Clinical Risk Factor Assessment
Information on potentially significant clinical risk factors selected based on a reported association with osteoporotic fractures was obtained from self-administered questionnaires. The questionnaire included questions about age, smoking status, alcohol consumption, and exercise (frequency and duration). The participants were classified as “current smokers” if they were currently smoking for at least 1 year, “nonsmokers” if they had never smoked, and “former smokers: if they had quit smoking. Total daily alcohol intake was measured by the number of glasses of “Soju” consumed per week. One glass of Soju contains about one unit of ethanol. The recommended amount suggested by the WHO is < 5 units per day for men and 2.5 units per day for women. In this study, five or more units for men and three or more units for women were considered high alcohol intake. Exercise was categorized as none, 1–2 times per week, 3–4 times per week and daily.
Height and body weight were measured with the subjects wearing light clothes. BMI was calculated as weight divided by height squared (kg/m2), and weight was stratified into the following four categories; underweight, < 18.5 kg/m2; normal, 18.5–22.9 kg/m2; overweight, 23.0–24.9 kg/m2; and obese, ≥ 25.0 kg/m2 .
A history of recent fragility fracture, previous medication use, and other diseases that could cause osteoporosis were also investigated in the KNHIS database. The KNHIS data covers the entire population, including 97% of the population using health insurance and 3% who use medical aid. All clinics and hospitals submit claims data for inpatient and outpatient care, including diagnoses (using the International Classification of Diseases, 10th revision [ICD-10] codes), procedures, prescription records, demographic information, and direct medical costs. Therefore, virtually all information about patients and their medical records are available.
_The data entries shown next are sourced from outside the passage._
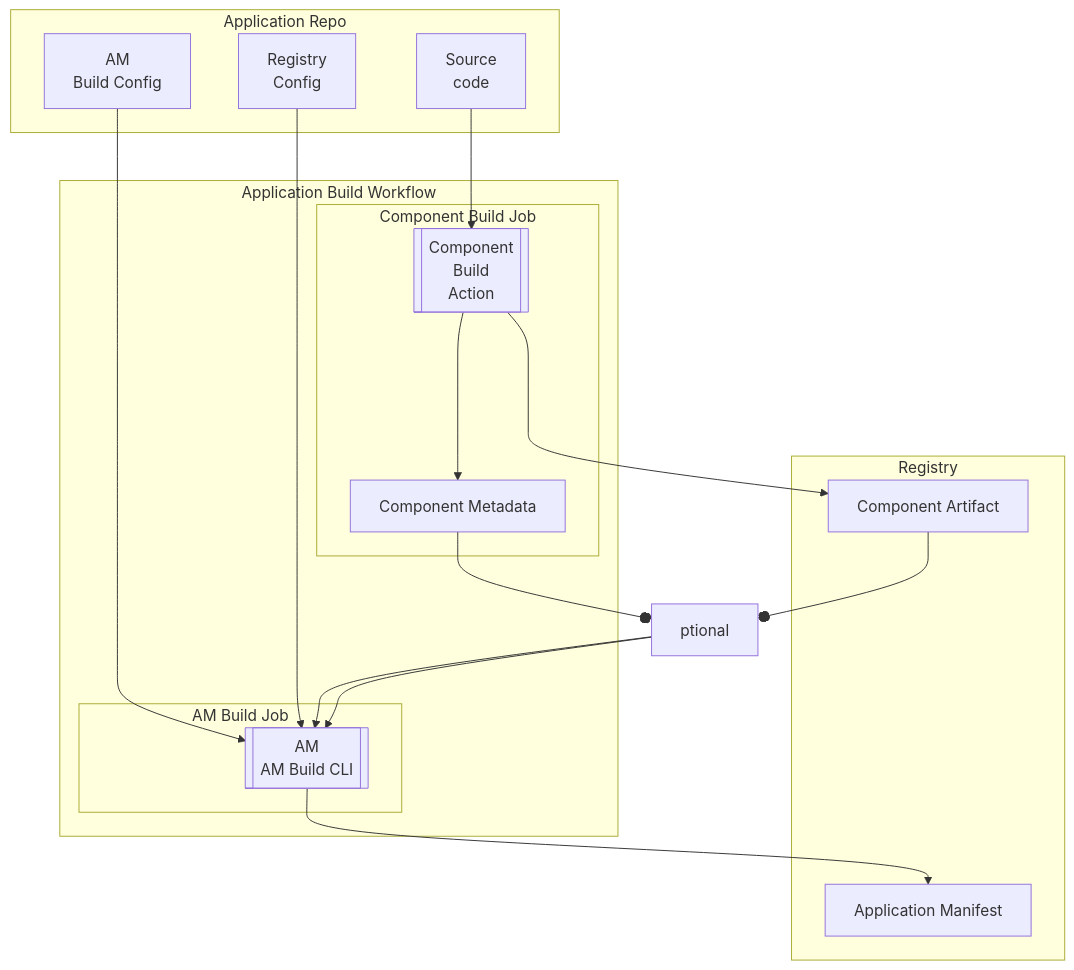
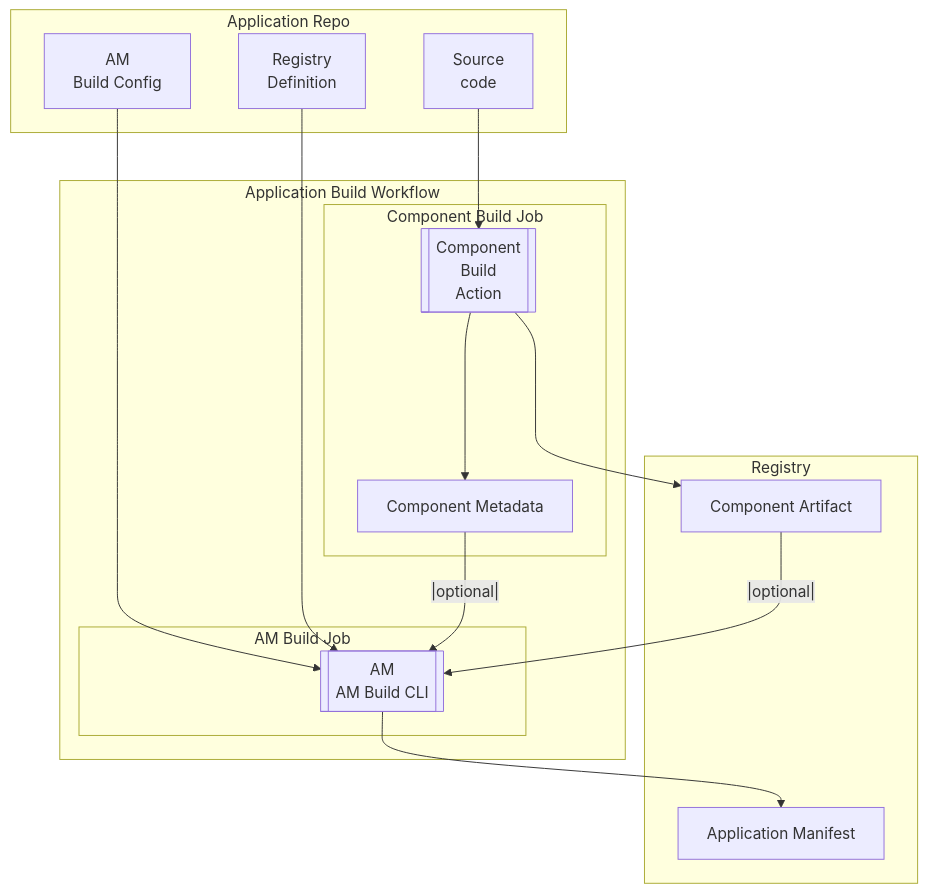
Before and after one commit to sivareddyit/qubership-envgene: the diagram in docs/analysis/application-manifest-build-cli.md, drawn with Mermaid. The commit also changed other lines of this file, not shown here.

Commit message:
docs: fix diagram (#865)

````diff
--- a/docs/analysis/application-manifest-build-cli.md
+++ b/docs/analysis/application-manifest-build-cli.md
@@ -51,29 +51,29 @@
 ```mermaid
 flowchart TD
     subgraph Application Repo
       A[AM<br>Build Config]
-      B[Registry<br>Config]
+      B[Registry<br>Definition]
       C[Source<br>code]
     end
     subgraph Registry
       F[Application Manifest]
       H[Component Artifact]
     end
     subgraph Application Build Workflow
       subgraph Component Build Job
         D1[[Component<br>Build<br>Action]]
         D3[Component Metadata]
         D1 ----> D3
       end
       subgraph AM Build Job
         E[[AM<br>AM Build CLI]]
       end
     end
     A --> E
     B --> E
-    D3 --optional--> E
+    D3 --|optional|--> E
     D1 --> H 
-    H --optional--> E
+    H --|optional|--> E
     C --> D1
     E --> F
 ```
````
We analyzed the data from 2004 to 2006. History of a recent fragility fracture was defined if the fragility fracture (vertebrae, hip, upper arm, and wrist fracture) had occurred during the past two years before baseline. Recent use of an oral glucocorticoid was defined if it was prescribed for more than 30 days in the past year before baseline. The diagnosis of rheumatoid arthritis was defined if the subject visited the outpatient clinic more than twice or was admitted more than once using a related code in the 1 year before baseline. Pharmaceutical or medical conditions that cause secondary osteoporosis were also investigated. Medications included anticonvulsants, anticoagulants (e g, warfarin and heparin), aromatase inhibitors, and a suppressive dose of thyroid hormone. Medical conditions included thyrotoxicosis, hyperparathyroidism, hyperprolactinemia, hypopituitarism, Cushing’s syndrome, hypogonadism, r premature menopause (<45 years), chronic renal failure, chronic obstructive lung disease, bypass surgery, inflammatory bowel disease, multiple myeloma, and idiopathic hypercalciuria.
Our primary outcome was the first diagnosis of an osteoporotic fracture (hip, vertebral, upper arm, or wrist). We identified all claims records of outpatient visits or hospital admissions of patients from January 1, 2006 to December 31, 2013 in the KNHIS data. We used particular ICD-10 codes and procedures to identify osteoporosis-related fractures. [27, 28]. These were hip (ICD-10 code S72.0 [fracture of the femoral neck], S72.1 [pertrochanteric fracture] and seven procedures [open reduction of fractured extremity-femur, closed pinning-femur, external fixation-pelvis/femur, closed reduction of fractured extremity-pelvis/femur, bone traction, skin traction, hemiarthroplasty-hip]); spine (S22.0 [fracture of the thoracic spine], S22.1 [multiple fractures of the thoracic spine], S32.0 [fracture of the lumbar spine], M48.4 [fatigue fracture of vertebra] and M48.5 [collapsed vertebra, NEC]); distal radius (S52.5 [fracture of the distal radius] and S52.6 [combined fracture of the distal radius/ulna]); humerus (S42.2 [fracture of the proximal humerus] and S42.3 [fracture of shaft of humerus]); and overall any fractures. Each fracture code had to be accompanied by a physician’s claim for site-specific fracture reduction or fixation (either open or closed) to enhance the specificity of the coding. The total number of men and women > 50 years in the Korean population was obtained from Statistics Korea (http://www.kosis.kr/), which is the central governmental statistical organization.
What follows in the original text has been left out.